What is needed: In the records below, find each line with the word "hyperparameters" and copy it.

Extracted information:
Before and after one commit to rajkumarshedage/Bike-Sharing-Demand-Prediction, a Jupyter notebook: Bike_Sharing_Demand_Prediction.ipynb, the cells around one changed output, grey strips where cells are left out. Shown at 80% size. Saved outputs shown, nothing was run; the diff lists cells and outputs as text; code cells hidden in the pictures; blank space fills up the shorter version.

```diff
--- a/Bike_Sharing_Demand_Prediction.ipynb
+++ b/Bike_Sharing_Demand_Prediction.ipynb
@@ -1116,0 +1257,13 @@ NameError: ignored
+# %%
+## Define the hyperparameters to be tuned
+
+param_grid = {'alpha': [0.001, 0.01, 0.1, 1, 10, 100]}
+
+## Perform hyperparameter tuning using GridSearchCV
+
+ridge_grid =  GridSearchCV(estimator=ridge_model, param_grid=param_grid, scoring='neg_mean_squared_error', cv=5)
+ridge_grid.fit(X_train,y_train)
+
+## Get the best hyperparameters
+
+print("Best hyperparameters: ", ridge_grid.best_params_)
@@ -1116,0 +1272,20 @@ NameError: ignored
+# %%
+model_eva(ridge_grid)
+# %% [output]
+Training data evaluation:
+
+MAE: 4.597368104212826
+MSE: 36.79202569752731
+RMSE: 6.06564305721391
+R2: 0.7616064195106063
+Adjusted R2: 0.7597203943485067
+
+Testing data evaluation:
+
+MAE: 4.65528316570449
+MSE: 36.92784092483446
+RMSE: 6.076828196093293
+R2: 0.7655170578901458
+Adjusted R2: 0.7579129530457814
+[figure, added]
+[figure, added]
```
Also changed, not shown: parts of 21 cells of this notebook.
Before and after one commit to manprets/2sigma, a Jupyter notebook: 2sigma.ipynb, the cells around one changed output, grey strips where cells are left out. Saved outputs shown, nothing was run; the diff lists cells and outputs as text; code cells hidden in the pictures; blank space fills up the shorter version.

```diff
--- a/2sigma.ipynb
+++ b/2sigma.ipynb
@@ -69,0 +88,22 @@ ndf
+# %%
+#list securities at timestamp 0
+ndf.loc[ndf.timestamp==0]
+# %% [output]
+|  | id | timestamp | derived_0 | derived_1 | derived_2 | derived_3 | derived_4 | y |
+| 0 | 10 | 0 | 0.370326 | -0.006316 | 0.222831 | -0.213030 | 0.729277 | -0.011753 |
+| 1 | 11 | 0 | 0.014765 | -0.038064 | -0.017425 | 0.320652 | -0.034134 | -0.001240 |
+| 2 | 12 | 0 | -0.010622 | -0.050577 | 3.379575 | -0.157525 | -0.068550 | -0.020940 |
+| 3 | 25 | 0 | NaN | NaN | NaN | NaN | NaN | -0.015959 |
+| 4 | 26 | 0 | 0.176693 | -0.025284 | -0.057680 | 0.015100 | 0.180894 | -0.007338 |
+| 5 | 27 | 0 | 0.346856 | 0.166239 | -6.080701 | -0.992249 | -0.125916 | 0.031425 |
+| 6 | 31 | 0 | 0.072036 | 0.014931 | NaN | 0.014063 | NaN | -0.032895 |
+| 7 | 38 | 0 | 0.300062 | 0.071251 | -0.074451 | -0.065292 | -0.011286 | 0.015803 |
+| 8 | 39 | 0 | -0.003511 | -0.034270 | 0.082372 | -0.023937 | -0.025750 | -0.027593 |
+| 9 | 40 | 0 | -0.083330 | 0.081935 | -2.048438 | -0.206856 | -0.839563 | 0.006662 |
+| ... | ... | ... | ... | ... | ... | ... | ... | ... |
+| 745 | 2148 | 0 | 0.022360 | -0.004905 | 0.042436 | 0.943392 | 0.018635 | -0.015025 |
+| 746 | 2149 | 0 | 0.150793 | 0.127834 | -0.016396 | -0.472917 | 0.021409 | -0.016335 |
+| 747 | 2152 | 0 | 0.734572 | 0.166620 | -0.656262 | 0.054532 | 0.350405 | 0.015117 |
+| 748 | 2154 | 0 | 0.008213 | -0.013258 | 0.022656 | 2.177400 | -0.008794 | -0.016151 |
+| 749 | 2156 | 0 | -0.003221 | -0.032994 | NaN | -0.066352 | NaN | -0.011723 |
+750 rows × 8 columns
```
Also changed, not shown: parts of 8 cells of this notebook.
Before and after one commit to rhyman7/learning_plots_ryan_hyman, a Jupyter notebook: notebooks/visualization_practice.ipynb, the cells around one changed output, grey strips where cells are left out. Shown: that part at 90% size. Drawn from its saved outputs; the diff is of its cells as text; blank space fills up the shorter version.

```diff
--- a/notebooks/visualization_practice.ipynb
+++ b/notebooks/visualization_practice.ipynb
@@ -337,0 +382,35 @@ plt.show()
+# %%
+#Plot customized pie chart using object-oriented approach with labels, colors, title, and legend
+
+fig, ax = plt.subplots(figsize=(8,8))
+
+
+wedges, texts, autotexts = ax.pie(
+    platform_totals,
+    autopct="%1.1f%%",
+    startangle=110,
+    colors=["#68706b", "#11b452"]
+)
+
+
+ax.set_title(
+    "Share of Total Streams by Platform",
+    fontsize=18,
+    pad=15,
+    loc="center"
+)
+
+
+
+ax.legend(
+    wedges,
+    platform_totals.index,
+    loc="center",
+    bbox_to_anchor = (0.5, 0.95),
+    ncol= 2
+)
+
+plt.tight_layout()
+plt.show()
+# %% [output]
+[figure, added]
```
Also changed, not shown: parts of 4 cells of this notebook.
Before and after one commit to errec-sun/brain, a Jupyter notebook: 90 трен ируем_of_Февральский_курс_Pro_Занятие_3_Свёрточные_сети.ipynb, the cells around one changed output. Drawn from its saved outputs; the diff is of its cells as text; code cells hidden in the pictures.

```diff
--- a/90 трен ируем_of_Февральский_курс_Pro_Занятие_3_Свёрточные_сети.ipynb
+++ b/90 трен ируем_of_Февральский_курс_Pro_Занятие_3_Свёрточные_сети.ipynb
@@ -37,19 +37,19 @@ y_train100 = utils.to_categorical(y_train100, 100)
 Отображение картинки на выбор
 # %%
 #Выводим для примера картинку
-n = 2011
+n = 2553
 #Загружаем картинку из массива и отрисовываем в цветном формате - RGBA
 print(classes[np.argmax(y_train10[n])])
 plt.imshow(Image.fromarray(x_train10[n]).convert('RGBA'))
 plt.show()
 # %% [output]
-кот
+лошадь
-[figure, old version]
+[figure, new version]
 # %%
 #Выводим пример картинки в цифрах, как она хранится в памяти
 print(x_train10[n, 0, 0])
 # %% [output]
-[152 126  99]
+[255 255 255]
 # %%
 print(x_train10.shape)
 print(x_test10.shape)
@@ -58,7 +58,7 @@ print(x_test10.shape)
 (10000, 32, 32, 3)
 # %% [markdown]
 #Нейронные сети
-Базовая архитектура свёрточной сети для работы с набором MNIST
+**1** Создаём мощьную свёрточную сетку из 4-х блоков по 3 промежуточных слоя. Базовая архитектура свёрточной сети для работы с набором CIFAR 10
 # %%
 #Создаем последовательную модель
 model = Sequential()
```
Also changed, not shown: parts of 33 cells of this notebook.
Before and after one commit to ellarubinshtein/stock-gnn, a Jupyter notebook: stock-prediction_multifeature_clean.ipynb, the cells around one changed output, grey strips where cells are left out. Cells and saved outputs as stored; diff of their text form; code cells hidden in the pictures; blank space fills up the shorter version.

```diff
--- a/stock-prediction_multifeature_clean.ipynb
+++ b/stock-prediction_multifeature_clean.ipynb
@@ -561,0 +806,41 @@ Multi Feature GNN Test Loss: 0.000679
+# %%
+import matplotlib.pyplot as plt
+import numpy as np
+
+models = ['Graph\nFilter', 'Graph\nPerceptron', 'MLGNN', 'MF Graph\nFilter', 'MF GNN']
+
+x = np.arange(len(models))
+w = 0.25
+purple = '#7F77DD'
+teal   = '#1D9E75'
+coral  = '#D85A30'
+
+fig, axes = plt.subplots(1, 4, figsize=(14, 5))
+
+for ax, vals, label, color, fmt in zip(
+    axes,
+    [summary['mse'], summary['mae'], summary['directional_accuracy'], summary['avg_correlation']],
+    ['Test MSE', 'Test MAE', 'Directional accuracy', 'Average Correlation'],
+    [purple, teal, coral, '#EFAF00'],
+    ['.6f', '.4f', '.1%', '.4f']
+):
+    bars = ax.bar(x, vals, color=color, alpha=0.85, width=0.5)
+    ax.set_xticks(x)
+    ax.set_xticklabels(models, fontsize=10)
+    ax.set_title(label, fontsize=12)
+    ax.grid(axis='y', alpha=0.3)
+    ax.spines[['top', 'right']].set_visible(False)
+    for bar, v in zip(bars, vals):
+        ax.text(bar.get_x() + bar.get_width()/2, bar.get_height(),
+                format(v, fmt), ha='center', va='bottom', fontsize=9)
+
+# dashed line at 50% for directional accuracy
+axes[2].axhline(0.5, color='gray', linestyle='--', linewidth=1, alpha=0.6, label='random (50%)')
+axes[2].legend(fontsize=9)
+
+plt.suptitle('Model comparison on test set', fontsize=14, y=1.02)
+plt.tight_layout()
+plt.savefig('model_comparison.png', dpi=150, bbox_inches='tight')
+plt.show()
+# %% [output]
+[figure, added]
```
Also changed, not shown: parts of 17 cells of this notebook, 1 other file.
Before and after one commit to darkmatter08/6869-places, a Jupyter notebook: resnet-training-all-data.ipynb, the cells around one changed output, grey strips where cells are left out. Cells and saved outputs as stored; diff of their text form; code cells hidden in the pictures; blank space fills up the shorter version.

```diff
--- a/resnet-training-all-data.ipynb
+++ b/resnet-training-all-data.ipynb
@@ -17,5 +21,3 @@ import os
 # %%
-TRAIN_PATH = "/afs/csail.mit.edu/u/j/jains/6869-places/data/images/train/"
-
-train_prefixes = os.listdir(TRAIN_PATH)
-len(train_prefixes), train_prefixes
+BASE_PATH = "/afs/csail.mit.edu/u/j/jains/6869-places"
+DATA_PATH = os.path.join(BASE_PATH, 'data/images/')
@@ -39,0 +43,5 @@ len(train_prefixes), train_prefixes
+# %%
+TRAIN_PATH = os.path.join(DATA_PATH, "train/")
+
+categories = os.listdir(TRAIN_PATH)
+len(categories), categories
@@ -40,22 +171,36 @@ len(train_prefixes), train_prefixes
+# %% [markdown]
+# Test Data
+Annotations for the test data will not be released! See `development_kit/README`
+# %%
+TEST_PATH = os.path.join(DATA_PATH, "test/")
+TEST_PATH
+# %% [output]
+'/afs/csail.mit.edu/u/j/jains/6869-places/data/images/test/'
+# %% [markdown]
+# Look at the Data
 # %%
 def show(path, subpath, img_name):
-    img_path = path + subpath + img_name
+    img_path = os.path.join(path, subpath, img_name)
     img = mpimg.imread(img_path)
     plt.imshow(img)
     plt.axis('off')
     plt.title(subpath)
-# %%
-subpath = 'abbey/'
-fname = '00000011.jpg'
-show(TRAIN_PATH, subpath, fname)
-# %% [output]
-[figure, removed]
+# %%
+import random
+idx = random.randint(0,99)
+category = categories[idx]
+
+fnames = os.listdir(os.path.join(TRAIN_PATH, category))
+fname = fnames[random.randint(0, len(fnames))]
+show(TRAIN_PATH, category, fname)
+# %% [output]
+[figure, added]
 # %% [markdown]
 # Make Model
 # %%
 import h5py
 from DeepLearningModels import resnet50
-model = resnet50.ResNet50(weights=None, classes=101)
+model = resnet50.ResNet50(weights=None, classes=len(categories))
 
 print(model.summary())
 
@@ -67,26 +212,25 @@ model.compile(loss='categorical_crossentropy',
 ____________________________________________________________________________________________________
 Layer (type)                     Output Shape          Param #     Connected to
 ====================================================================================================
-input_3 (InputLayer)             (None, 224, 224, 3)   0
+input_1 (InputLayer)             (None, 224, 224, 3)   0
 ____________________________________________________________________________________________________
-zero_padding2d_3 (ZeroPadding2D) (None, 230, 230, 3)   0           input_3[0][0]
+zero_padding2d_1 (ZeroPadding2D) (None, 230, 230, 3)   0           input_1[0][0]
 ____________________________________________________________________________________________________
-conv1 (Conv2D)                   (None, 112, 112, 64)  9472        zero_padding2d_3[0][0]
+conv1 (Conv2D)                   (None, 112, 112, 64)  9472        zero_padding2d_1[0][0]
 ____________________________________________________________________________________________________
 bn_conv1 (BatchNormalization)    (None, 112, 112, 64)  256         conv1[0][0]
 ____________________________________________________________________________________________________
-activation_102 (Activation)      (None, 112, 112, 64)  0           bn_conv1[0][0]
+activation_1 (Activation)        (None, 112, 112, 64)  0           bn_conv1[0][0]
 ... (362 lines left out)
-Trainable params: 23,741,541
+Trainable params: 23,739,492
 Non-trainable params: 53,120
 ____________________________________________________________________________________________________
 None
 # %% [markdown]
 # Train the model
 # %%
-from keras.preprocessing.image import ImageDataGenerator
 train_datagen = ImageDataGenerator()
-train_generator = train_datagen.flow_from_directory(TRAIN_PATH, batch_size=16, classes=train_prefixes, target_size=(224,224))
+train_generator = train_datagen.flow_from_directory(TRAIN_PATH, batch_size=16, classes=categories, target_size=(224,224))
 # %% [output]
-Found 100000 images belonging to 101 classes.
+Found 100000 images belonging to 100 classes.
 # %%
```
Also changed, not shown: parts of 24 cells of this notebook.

Worked solution:
+## Define the hyperparameters to be tuned
+## Get the best hyperparameters
+print("Best hyperparameters: ", ridge_grid.best_params_)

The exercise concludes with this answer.